*GOAL OF THE EXERCISE*
Retype each of the records below exactly, leaving the pictures out.

*** RECORDS PROVIDED Section Begins ***

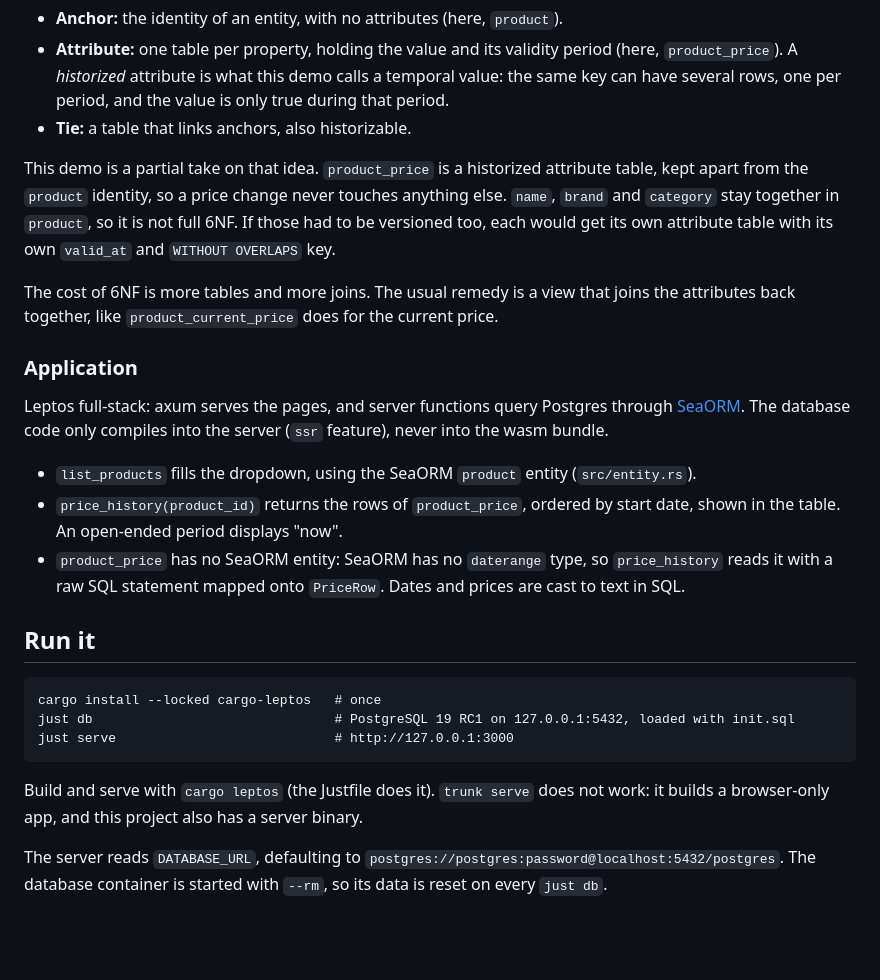
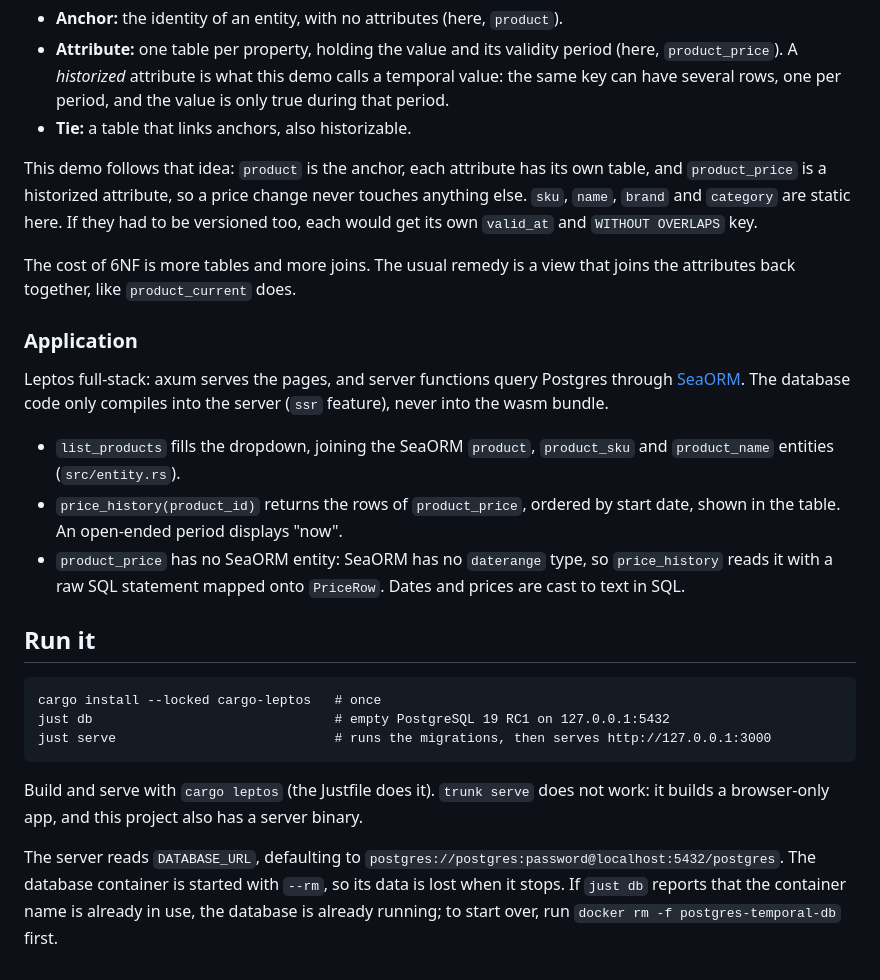
Before and after one commit to oxide-byte/postgres-temporal, a Markdown page: README.md, the part around one of its changes. GitHub-like rendering; blank space fills up the shorter version.

````diff
--- a/README.md
+++ b/README.md
@@ -80,13 +94,12 @@ information can change on its own timeline.
   period, and the value is only true during that period.
 - **Tie:** a table that links anchors, also historizable.
 
-This demo is a partial take on that idea. `product_price` is a historized attribute table, kept apart from the
-`product` identity, so a price change never touches anything else. `name`, `brand` and `category` stay together in
-`product`, so it is not full 6NF. If those had to be versioned too, each would get its own attribute table with its
-own `valid_at` and `WITHOUT OVERLAPS` key.
+This demo follows that idea: `product` is the anchor, each attribute has its own table, and `product_price` is a
+historized attribute, so a price change never touches anything else. `sku`, `name`, `brand` and `category` are static
+here. If they had to be versioned too, each would get its own `valid_at` and `WITHOUT OVERLAPS` key.
 
 The cost of 6NF is more tables and more joins. The usual remedy is a view that joins the attributes back together,
-like `product_current_price` does for the current price.
+like `product_current` does.
 
 ### Application
 
@@ -94,7 +107,7 @@ Leptos full-stack: axum serves the pages, and server functions query Postgres th
 [SeaORM](https://www.sea-ql.org/SeaORM/). The database code only compiles into the server (`ssr` feature), never into
 the wasm bundle.
 
-- `list_products` fills the dropdown, using the SeaORM `product` entity (`src/entity.rs`).
+- `list_products` fills the dropdown, joining the SeaORM `product`, `product_sku` and `product_name` entities (`src/entity.rs`).
 - `price_history(product_id)` returns the rows of `product_price`, ordered by start date, shown in the table.
   An open-ended period displays "now".
 - `product_price` has no SeaORM entity: SeaORM has no `daterange` type, so `price_history` reads it with a raw SQL
@@ -104,12 +117,14 @@ the wasm bundle.
 
 ```
 cargo install --locked cargo-leptos   # once
-just db                               # PostgreSQL 19 RC1 on 127.0.0.1:5432, loaded with init.sql
-just serve                            # http://127.0.0.1:3000
+just db                               # empty PostgreSQL 19 RC1 on 127.0.0.1:5432
+just serve                            # runs the migrations, then serves http://127.0.0.1:3000
 ```
 
 Build and serve with `cargo leptos` (the Justfile does it). `trunk serve` does not work: it builds a browser-only app,
 and this project also has a server binary.
 
 The server reads `DATABASE_URL`, defaulting to `postgres://postgres:password@localhost:5432/postgres`.
-The database container is started with `--rm`, so its data is reset on every `just db`.
+The database container is started with `--rm`, so its data is lost when it stops. If `just db` reports that the
+container name is already in use, the database is already running; to start over, run
+`docker rm -f postgres-temporal-db` first.
````
Also changed, not shown: other parts of README.md (+18 -4 lines), assets/db_schema.png (added), 12 other files.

*** RECORDS PROVIDED Section Ends ***

*TASK ANSWER*
Before and after one commit to oxide-byte/postgres-temporal, a Markdown page: README.md, the part around one of its changes. GitHub-like rendering; blank space fills up the shorter version.

````diff
--- a/README.md
+++ b/README.md
@@ -80,13 +94,12 @@ information can change on its own timeline.
   period, and the value is only true during that period.
 - **Tie:** a table that links anchors, also historizable.
 
-This demo is a partial take on that idea. `product_price` is a historized attribute table, kept apart from the
-`product` identity, so a price change never touches anything else. `name`, `brand` and `category` stay together in
-`product`, so it is not full 6NF. If those had to be versioned too, each would get its own attribute table with its
-own `valid_at` and `WITHOUT OVERLAPS` key.
+This demo follows that idea: `product` is the anchor, each attribute has its own table, and `product_price` is a
+historized attribute, so a price change never touches anything else. `sku`, `name`, `brand` and `category` are static
+here. If they had to be versioned too, each would get its own `valid_at` and `WITHOUT OVERLAPS` key.
 
 The cost of 6NF is more tables and more joins. The usual remedy is a view that joins the attributes back together,
-like `product_current_price` does for the current price.
+like `product_current` does.
 
 ### Application
 
@@ -94,7 +107,7 @@ Leptos full-stack: axum serves the pages, and server functions query Postgres th
 [SeaORM](https://www.sea-ql.org/SeaORM/). The database code only compiles into the server (`ssr` feature), never into
 the wasm bundle.
 
-- `list_products` fills the dropdown, using the SeaORM `product` entity (`src/entity.rs`).
+- `list_products` fills the dropdown, joining the SeaORM `product`, `product_sku` and `product_name` entities (`src/entity.rs`).
 - `price_history(product_id)` returns the rows of `product_price`, ordered by start date, shown in the table.
   An open-ended period displays "now".
 - `product_price` has no SeaORM entity: SeaORM has no `daterange` type, so `price_history` reads it with a raw SQL
@@ -104,12 +117,14 @@ the wasm bundle.
 
 ```
 cargo install --locked cargo-leptos   # once
-just db                               # PostgreSQL 19 RC1 on 127.0.0.1:5432, loaded with init.sql
-just serve                            # http://127.0.0.1:3000
+just db                               # empty PostgreSQL 19 RC1 on 127.0.0.1:5432
+just serve                            # runs the migrations, then serves http://127.0.0.1:3000
 ```
 
 Build and serve with `cargo leptos` (the Justfile does it). `trunk serve` does not work: it builds a browser-only app,
 and this project also has a server binary.
 
 The server reads `DATABASE_URL`, defaulting to `postgres://postgres:password@localhost:5432/postgres`.
-The database container is started with `--rm`, so its data is reset on every `just db`.
+The database container is started with `--rm`, so its data is lost when it stops. If `just db` reports that the
+container name is already in use, the database is already running; to start over, run
+`docker rm -f postgres-temporal-db` first.
````
Also changed, not shown: other parts of README.md (+18 -4 lines), assets/db_schema.png (added), 12 other files.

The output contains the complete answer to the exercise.